++++ Study material

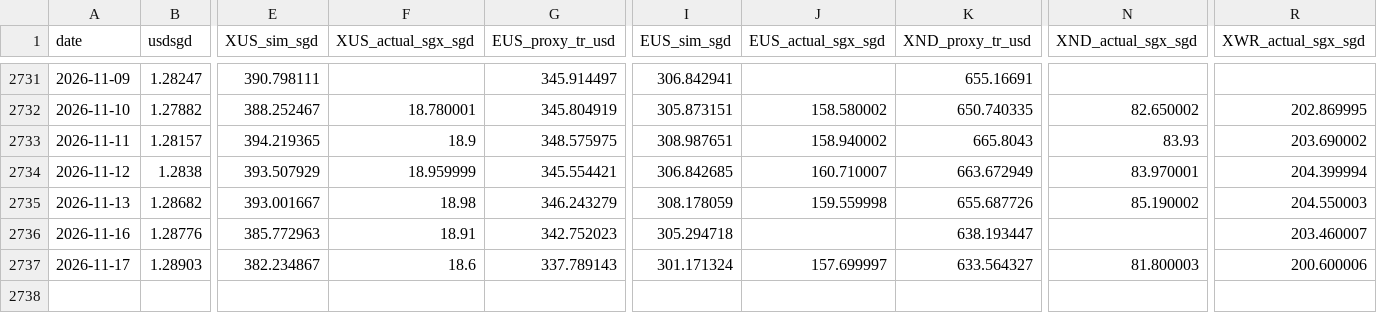
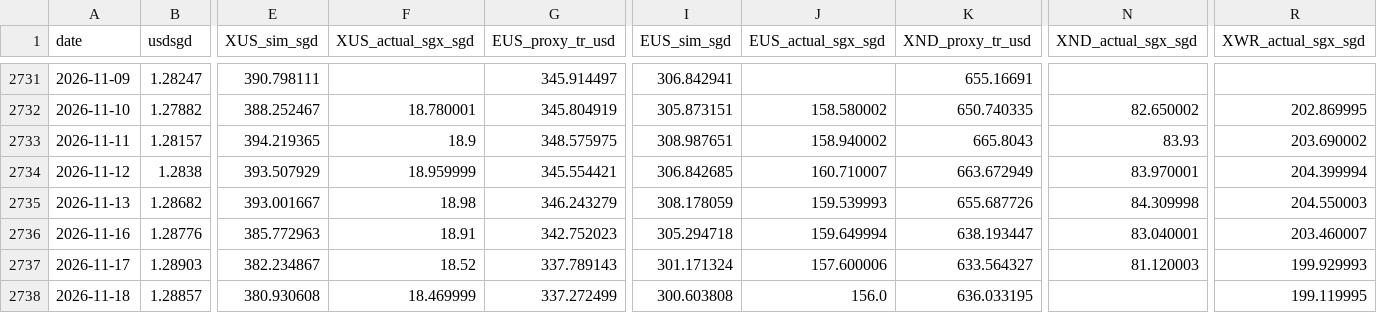
Before and after one commit to pintuwang/ETF, a CSV file: data/backfill_daily.csv, drawn as a sheet; only a part is shown, gaps mark what is left out; rows hold the shown columns only; the diff names each change by its address in the sheet, - before the commit and + after, or states it on an @@ line.

```diff
--- a/data/backfill_daily.csv
+++ b/data/backfill_daily.csv
-J2735 (EUS_actual_sgx_sgd): 159.559998
+J2735 (EUS_actual_sgx_sgd): 159.539993
-N2735 (XND_actual_sgx_sgd): 85.190002
+N2735 (XND_actual_sgx_sgd): 84.309998
-J2736 (EUS_actual_sgx_sgd): (empty)
+J2736 (EUS_actual_sgx_sgd): 159.649994
-N2736 (XND_actual_sgx_sgd): (empty)
+N2736 (XND_actual_sgx_sgd): 83.040001
-F2737 (XUS_actual_sgx_sgd): 18.6
+F2737 (XUS_actual_sgx_sgd): 18.52
-J2737 (EUS_actual_sgx_sgd): 157.699997
+J2737 (EUS_actual_sgx_sgd): 157.600006
-N2737 (XND_actual_sgx_sgd): 81.800003
+N2737 (XND_actual_sgx_sgd): 81.120003
-R2737 (XWR_actual_sgx_sgd): 200.600006
+R2737 (XWR_actual_sgx_sgd): 199.929993
+row 2738: 2026-11-18 | 1.28857 | 380.930608 | 18.469999 | 337.272499 | 300.603808 | 156.0 | 636.033195 |  | 199.119995
```
Also changed, not shown: data/raw/EUS.SI.csv, data/raw/QQQ.csv, 9 other files.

++++++++

Output all of the records word for word, and keep the pictures out of the copy.

◆ **Exercise answer**:
Before and after one commit to pintuwang/ETF, a CSV file: data/backfill_daily.csv, drawn as a sheet; only a part is shown, gaps mark what is left out; rows hold the shown columns only; the diff names each change by its address in the sheet, - before the commit and + after, or states it on an @@ line.

```diff
--- a/data/backfill_daily.csv
+++ b/data/backfill_daily.csv
-J2735 (EUS_actual_sgx_sgd): 159.559998
+J2735 (EUS_actual_sgx_sgd): 159.539993
-N2735 (XND_actual_sgx_sgd): 85.190002
+N2735 (XND_actual_sgx_sgd): 84.309998
-J2736 (EUS_actual_sgx_sgd): (empty)
+J2736 (EUS_actual_sgx_sgd): 159.649994
-N2736 (XND_actual_sgx_sgd): (empty)
+N2736 (XND_actual_sgx_sgd): 83.040001
-F2737 (XUS_actual_sgx_sgd): 18.6
+F2737 (XUS_actual_sgx_sgd): 18.52
-J2737 (EUS_actual_sgx_sgd): 157.699997
+J2737 (EUS_actual_sgx_sgd): 157.600006
-N2737 (XND_actual_sgx_sgd): 81.800003
+N2737 (XND_actual_sgx_sgd): 81.120003
-R2737 (XWR_actual_sgx_sgd): 200.600006
+R2737 (XWR_actual_sgx_sgd): 199.929993
+row 2738: 2026-11-18 | 1.28857 | 380.930608 | 18.469999 | 337.272499 | 300.603808 | 156.0 | 636.033195 |  | 199.119995
```
Also changed, not shown: data/raw/EUS.SI.csv, data/raw/QQQ.csv, 9 other files.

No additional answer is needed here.